Work instructions
Reproduce the records word for word, apart from the images they contain.

Extracted data
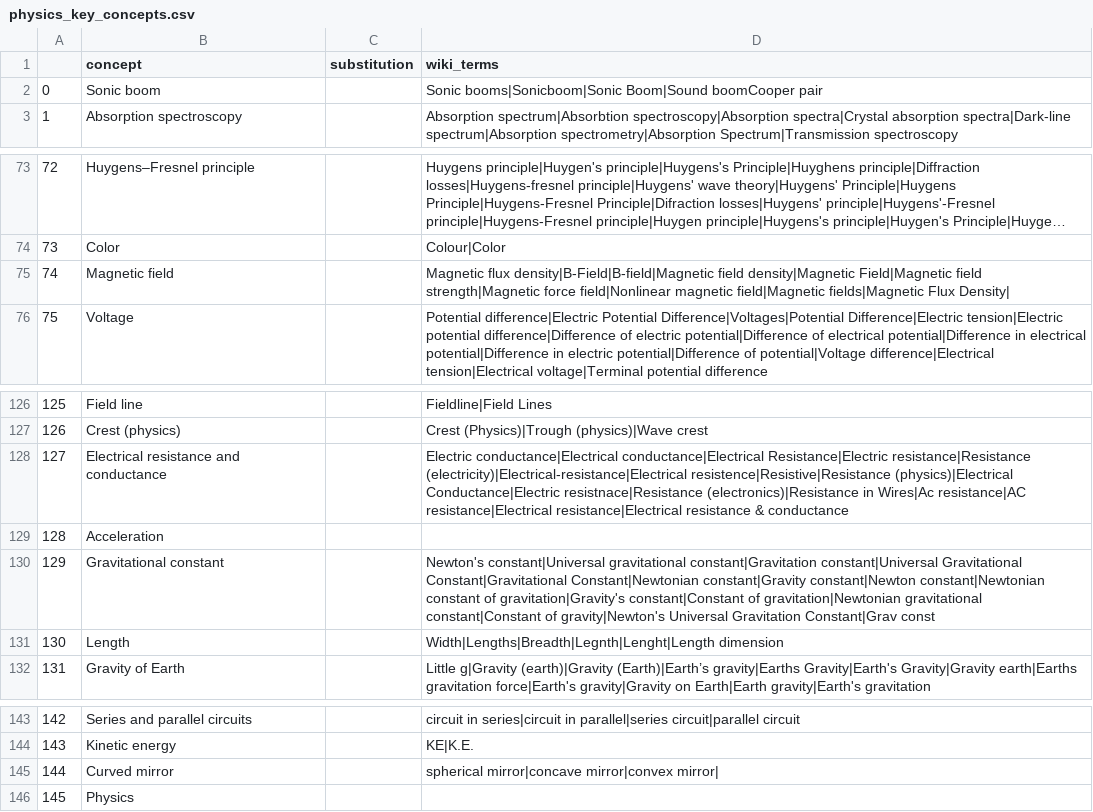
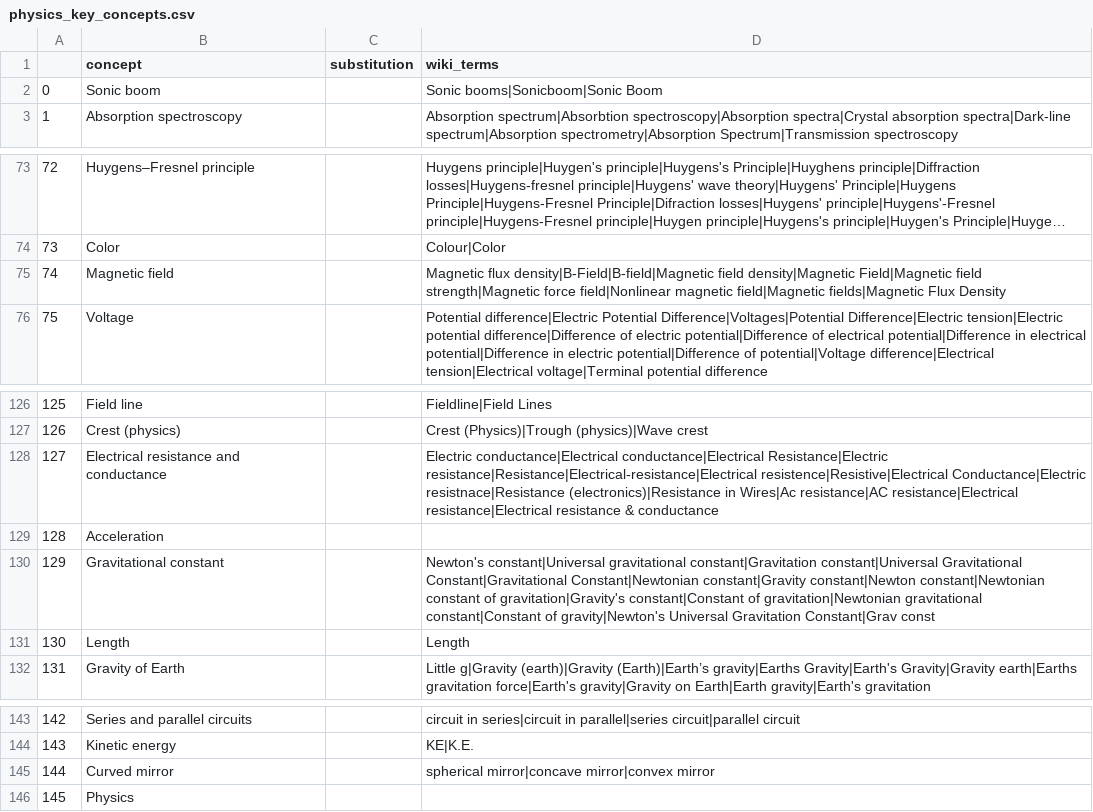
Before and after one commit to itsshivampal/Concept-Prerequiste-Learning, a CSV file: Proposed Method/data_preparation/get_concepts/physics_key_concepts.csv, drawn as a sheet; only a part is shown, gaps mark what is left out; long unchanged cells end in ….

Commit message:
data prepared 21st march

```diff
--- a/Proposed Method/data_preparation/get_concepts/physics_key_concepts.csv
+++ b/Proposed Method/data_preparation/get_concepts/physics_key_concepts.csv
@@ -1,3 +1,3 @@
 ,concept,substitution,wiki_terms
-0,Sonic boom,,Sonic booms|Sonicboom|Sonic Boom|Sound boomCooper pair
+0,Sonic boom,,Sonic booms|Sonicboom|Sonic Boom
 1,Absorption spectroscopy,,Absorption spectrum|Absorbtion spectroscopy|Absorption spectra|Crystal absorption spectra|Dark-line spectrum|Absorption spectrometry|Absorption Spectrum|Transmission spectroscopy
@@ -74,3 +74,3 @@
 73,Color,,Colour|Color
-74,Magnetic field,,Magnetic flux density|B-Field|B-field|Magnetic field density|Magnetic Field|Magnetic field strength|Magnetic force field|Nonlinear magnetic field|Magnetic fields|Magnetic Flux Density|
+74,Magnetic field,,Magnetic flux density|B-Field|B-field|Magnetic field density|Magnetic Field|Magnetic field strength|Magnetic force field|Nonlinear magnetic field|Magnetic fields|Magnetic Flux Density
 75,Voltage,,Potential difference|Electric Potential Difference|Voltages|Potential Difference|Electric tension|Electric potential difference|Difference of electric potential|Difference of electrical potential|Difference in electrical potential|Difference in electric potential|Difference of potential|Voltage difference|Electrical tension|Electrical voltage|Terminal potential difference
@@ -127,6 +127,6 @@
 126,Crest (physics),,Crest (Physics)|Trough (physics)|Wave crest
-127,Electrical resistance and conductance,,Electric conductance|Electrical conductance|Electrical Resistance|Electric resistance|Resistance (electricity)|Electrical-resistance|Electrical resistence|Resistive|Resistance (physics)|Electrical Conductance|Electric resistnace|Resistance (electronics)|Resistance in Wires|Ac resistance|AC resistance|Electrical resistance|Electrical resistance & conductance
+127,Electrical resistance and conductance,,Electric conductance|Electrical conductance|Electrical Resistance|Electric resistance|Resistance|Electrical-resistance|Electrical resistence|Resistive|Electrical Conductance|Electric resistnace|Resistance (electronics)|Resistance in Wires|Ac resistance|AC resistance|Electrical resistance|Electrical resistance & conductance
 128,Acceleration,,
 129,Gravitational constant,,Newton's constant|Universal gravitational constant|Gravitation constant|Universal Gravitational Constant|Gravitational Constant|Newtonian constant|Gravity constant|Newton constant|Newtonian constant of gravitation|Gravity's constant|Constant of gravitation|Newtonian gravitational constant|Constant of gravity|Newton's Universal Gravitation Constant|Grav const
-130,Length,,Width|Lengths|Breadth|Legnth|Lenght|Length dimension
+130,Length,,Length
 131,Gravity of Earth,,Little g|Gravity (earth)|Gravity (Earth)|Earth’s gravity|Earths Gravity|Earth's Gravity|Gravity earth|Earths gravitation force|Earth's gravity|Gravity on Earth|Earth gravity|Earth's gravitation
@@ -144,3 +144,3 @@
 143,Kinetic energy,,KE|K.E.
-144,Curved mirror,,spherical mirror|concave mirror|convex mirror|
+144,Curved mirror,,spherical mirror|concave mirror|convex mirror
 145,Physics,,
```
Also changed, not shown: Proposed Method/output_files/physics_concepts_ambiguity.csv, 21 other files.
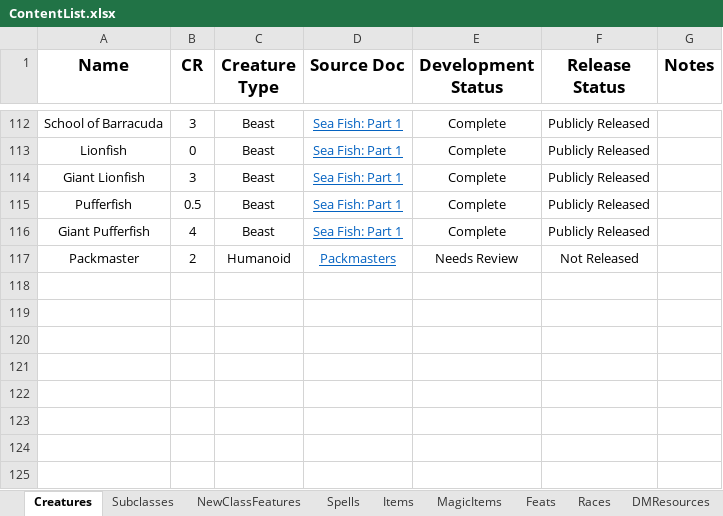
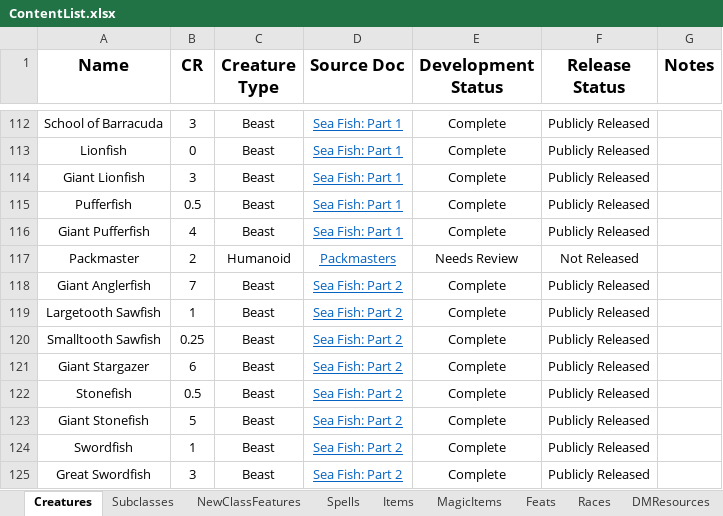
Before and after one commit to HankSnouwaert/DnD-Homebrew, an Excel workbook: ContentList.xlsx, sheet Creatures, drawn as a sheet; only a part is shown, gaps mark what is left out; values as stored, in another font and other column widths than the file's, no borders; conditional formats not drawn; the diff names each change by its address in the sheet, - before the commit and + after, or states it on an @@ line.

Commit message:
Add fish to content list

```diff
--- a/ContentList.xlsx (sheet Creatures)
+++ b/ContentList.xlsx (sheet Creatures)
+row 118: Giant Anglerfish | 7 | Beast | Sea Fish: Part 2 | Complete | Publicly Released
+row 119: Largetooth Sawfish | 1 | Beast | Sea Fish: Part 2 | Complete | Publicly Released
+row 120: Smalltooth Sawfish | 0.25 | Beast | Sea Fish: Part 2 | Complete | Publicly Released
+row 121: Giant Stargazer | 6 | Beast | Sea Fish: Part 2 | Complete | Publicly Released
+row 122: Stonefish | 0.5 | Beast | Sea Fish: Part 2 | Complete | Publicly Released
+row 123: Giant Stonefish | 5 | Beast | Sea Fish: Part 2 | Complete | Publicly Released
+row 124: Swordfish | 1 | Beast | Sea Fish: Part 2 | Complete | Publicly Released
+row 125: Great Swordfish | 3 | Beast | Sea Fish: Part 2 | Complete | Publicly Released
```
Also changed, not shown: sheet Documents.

Task response
Before and after one commit to itsshivampal/Concept-Prerequiste-Learning, a CSV file: Proposed Method/data_preparation/get_concepts/physics_key_concepts.csv, drawn as a sheet; only a part is shown, gaps mark what is left out; long unchanged cells end in ….

Commit message:
data prepared 21st march

```diff
--- a/Proposed Method/data_preparation/get_concepts/physics_key_concepts.csv
+++ b/Proposed Method/data_preparation/get_concepts/physics_key_concepts.csv
@@ -1,3 +1,3 @@
 ,concept,substitution,wiki_terms
-0,Sonic boom,,Sonic booms|Sonicboom|Sonic Boom|Sound boomCooper pair
+0,Sonic boom,,Sonic booms|Sonicboom|Sonic Boom
 1,Absorption spectroscopy,,Absorption spectrum|Absorbtion spectroscopy|Absorption spectra|Crystal absorption spectra|Dark-line spectrum|Absorption spectrometry|Absorption Spectrum|Transmission spectroscopy
@@ -74,3 +74,3 @@
 73,Color,,Colour|Color
-74,Magnetic field,,Magnetic flux density|B-Field|B-field|Magnetic field density|Magnetic Field|Magnetic field strength|Magnetic force field|Nonlinear magnetic field|Magnetic fields|Magnetic Flux Density|
+74,Magnetic field,,Magnetic flux density|B-Field|B-field|Magnetic field density|Magnetic Field|Magnetic field strength|Magnetic force field|Nonlinear magnetic field|Magnetic fields|Magnetic Flux Density
 75,Voltage,,Potential difference|Electric Potential Difference|Voltages|Potential Difference|Electric tension|Electric potential difference|Difference of electric potential|Difference of electrical potential|Difference in electrical potential|Difference in electric potential|Difference of potential|Voltage difference|Electrical tension|Electrical voltage|Terminal potential difference
@@ -127,6 +127,6 @@
 126,Crest (physics),,Crest (Physics)|Trough (physics)|Wave crest
-127,Electrical resistance and conductance,,Electric conductance|Electrical conductance|Electrical Resistance|Electric resistance|Resistance (electricity)|Electrical-resistance|Electrical resistence|Resistive|Resistance (physics)|Electrical Conductance|Electric resistnace|Resistance (electronics)|Resistance in Wires|Ac resistance|AC resistance|Electrical resistance|Electrical resistance & conductance
+127,Electrical resistance and conductance,,Electric conductance|Electrical conductance|Electrical Resistance|Electric resistance|Resistance|Electrical-resistance|Electrical resistence|Resistive|Electrical Conductance|Electric resistnace|Resistance (electronics)|Resistance in Wires|Ac resistance|AC resistance|Electrical resistance|Electrical resistance & conductance
 128,Acceleration,,
 129,Gravitational constant,,Newton's constant|Universal gravitational constant|Gravitation constant|Universal Gravitational Constant|Gravitational Constant|Newtonian constant|Gravity constant|Newton constant|Newtonian constant of gravitation|Gravity's constant|Constant of gravitation|Newtonian gravitational constant|Constant of gravity|Newton's Universal Gravitation Constant|Grav const
-130,Length,,Width|Lengths|Breadth|Legnth|Lenght|Length dimension
+130,Length,,Length
 131,Gravity of Earth,,Little g|Gravity (earth)|Gravity (Earth)|Earth’s gravity|Earths Gravity|Earth's Gravity|Gravity earth|Earths gravitation force|Earth's gravity|Gravity on Earth|Earth gravity|Earth's gravitation
@@ -144,3 +144,3 @@
 143,Kinetic energy,,KE|K.E.
-144,Curved mirror,,spherical mirror|concave mirror|convex mirror|
+144,Curved mirror,,spherical mirror|concave mirror|convex mirror
 145,Physics,,
```
Also changed, not shown: Proposed Method/output_files/physics_concepts_ambiguity.csv, 21 other files.
Before and after one commit to HankSnouwaert/DnD-Homebrew, an Excel workbook: ContentList.xlsx, sheet Creatures, drawn as a sheet; only a part is shown, gaps mark what is left out; values as stored, in another font and other column widths than the file's, no borders; conditional formats not drawn; the diff names each change by its address in the sheet, - before the commit and + after, or states it on an @@ line.

Commit message:
Add fish to content list

```diff
--- a/ContentList.xlsx (sheet Creatures)
+++ b/ContentList.xlsx (sheet Creatures)
+row 118: Giant Anglerfish | 7 | Beast | Sea Fish: Part 2 | Complete | Publicly Released
+row 119: Largetooth Sawfish | 1 | Beast | Sea Fish: Part 2 | Complete | Publicly Released
+row 120: Smalltooth Sawfish | 0.25 | Beast | Sea Fish: Part 2 | Complete | Publicly Released
+row 121: Giant Stargazer | 6 | Beast | Sea Fish: Part 2 | Complete | Publicly Released
+row 122: Stonefish | 0.5 | Beast | Sea Fish: Part 2 | Complete | Publicly Released
+row 123: Giant Stonefish | 5 | Beast | Sea Fish: Part 2 | Complete | Publicly Released
+row 124: Swordfish | 1 | Beast | Sea Fish: Part 2 | Complete | Publicly Released
+row 125: Great Swordfish | 3 | Beast | Sea Fish: Part 2 | Complete | Publicly Released
```
Also changed, not shown: sheet Documents.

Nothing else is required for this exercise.